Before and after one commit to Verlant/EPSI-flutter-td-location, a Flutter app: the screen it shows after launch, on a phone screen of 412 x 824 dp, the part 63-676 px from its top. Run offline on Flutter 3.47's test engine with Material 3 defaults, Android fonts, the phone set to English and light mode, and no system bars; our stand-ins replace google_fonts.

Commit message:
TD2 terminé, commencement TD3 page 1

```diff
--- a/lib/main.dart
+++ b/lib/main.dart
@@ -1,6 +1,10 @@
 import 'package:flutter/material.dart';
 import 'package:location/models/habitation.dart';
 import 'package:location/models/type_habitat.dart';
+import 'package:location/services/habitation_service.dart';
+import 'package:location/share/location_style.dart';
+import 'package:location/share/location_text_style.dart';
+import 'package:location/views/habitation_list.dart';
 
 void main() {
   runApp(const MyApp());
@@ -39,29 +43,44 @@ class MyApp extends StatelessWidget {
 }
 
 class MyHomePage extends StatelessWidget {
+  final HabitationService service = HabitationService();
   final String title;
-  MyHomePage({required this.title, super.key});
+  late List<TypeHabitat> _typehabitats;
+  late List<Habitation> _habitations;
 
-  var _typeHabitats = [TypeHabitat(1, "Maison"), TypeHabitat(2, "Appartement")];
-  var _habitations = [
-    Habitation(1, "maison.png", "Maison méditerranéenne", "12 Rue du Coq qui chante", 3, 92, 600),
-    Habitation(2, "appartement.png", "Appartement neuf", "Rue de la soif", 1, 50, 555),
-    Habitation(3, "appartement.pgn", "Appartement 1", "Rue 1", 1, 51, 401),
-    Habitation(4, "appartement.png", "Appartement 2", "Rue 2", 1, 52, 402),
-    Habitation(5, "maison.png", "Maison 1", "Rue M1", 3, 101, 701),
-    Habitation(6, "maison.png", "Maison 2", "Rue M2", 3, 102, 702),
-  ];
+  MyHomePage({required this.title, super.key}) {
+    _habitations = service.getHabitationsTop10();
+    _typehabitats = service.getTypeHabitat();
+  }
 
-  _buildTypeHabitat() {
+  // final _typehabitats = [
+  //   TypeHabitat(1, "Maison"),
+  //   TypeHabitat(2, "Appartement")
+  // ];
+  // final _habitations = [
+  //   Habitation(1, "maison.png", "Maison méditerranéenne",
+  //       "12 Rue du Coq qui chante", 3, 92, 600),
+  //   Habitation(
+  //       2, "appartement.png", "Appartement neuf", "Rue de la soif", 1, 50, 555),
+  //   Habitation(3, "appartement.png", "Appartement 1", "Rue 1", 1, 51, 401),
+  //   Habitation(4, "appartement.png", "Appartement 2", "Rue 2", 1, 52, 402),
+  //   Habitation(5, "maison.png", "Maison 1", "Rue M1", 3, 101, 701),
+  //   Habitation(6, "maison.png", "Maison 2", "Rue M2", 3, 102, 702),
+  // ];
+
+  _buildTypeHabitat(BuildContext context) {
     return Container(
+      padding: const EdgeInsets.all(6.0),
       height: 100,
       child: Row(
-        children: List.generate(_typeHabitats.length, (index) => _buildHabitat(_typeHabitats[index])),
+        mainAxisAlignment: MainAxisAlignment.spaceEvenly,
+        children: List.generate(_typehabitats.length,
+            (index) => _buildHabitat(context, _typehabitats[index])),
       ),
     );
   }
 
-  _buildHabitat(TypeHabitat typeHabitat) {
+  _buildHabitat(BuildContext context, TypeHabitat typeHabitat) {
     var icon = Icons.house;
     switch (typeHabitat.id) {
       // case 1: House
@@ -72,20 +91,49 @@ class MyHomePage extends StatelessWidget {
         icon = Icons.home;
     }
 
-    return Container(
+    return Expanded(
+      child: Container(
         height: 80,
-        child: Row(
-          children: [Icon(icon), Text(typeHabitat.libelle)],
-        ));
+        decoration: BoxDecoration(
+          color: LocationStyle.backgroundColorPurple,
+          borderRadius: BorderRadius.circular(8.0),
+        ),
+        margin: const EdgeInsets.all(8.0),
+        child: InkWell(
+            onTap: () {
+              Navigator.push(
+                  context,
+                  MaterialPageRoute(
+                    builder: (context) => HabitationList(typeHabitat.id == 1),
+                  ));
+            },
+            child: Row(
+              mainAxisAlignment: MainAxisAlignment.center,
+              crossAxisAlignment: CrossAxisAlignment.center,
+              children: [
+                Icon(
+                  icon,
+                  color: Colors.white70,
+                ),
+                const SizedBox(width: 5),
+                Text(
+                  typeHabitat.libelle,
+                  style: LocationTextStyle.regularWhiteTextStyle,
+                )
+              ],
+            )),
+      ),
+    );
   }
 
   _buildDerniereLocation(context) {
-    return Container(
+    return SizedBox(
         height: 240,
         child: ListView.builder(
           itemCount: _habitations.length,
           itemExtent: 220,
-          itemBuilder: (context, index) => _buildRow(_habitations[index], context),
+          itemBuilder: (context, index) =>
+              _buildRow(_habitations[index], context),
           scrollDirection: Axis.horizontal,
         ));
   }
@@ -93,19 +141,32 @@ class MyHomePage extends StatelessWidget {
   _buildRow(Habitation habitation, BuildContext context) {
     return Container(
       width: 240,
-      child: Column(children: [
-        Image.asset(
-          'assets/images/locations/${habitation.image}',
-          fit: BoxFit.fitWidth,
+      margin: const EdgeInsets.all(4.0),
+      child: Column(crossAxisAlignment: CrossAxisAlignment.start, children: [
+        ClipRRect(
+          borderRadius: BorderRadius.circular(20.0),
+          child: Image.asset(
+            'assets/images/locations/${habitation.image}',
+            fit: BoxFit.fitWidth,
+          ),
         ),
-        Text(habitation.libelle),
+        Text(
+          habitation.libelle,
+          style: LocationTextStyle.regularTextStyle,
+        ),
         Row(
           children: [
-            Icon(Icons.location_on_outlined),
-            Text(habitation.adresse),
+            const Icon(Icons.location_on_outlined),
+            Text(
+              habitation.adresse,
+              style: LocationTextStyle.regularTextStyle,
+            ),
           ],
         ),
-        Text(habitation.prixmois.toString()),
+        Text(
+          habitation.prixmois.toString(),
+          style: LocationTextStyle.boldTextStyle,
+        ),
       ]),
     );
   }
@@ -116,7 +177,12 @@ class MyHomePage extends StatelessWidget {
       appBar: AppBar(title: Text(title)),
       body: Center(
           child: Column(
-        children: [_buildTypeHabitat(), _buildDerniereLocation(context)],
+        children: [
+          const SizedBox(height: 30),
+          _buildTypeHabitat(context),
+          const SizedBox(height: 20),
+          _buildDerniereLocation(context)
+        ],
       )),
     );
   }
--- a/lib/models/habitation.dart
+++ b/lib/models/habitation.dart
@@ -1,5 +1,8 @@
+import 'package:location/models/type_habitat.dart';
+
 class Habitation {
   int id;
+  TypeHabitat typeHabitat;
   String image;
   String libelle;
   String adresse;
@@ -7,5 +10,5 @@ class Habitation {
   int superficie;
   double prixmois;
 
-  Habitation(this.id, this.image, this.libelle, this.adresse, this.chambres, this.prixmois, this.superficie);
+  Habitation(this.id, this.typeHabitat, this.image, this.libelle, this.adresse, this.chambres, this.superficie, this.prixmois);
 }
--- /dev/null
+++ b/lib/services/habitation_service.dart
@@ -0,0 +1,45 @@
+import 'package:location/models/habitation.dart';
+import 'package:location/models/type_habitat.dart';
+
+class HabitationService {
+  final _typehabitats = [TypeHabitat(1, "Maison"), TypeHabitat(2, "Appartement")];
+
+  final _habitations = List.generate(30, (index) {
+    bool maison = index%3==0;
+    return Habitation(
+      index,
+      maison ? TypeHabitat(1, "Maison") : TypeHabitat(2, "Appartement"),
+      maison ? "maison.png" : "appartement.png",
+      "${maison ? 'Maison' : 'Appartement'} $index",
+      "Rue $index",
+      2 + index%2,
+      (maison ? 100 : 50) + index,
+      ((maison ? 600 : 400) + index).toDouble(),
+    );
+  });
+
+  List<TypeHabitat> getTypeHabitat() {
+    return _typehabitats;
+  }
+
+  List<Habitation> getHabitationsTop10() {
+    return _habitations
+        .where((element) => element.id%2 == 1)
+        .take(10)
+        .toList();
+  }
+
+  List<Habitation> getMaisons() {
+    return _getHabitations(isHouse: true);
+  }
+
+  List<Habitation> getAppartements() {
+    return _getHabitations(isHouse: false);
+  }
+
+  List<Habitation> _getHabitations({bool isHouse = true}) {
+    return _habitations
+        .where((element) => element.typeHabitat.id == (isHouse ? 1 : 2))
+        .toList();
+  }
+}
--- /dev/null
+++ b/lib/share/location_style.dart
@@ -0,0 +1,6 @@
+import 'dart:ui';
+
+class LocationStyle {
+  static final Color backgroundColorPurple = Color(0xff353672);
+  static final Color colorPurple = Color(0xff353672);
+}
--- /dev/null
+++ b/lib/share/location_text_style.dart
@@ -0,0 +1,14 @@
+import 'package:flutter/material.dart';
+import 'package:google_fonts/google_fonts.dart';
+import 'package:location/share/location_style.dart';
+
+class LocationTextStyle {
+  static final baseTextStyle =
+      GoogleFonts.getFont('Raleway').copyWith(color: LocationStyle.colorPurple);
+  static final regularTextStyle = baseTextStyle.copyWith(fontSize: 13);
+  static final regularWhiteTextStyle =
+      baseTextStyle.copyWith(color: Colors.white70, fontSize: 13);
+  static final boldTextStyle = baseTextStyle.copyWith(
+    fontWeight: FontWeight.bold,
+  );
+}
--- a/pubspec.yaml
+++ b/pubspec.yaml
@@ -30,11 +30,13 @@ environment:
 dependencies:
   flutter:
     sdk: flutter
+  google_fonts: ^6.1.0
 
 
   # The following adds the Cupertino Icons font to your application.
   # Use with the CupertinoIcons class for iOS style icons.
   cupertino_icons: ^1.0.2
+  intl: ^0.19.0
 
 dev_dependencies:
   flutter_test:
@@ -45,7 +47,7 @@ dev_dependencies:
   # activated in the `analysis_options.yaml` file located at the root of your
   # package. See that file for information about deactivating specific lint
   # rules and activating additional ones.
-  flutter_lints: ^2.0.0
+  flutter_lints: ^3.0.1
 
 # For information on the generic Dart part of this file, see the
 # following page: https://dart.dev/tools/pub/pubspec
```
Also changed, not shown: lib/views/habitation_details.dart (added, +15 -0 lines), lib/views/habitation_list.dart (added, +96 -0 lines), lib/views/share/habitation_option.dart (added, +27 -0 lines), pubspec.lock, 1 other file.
▬▬▬▬▬▬▬▬▬▬
• TASK ITEM: Find the word "yaml" in the listing and copy each line that contains it.

• RESPONSE TO THE EXERCISE:
--- a/pubspec.yaml
+++ b/pubspec.yaml
   # activated in the `analysis_options.yaml` file located at the root of your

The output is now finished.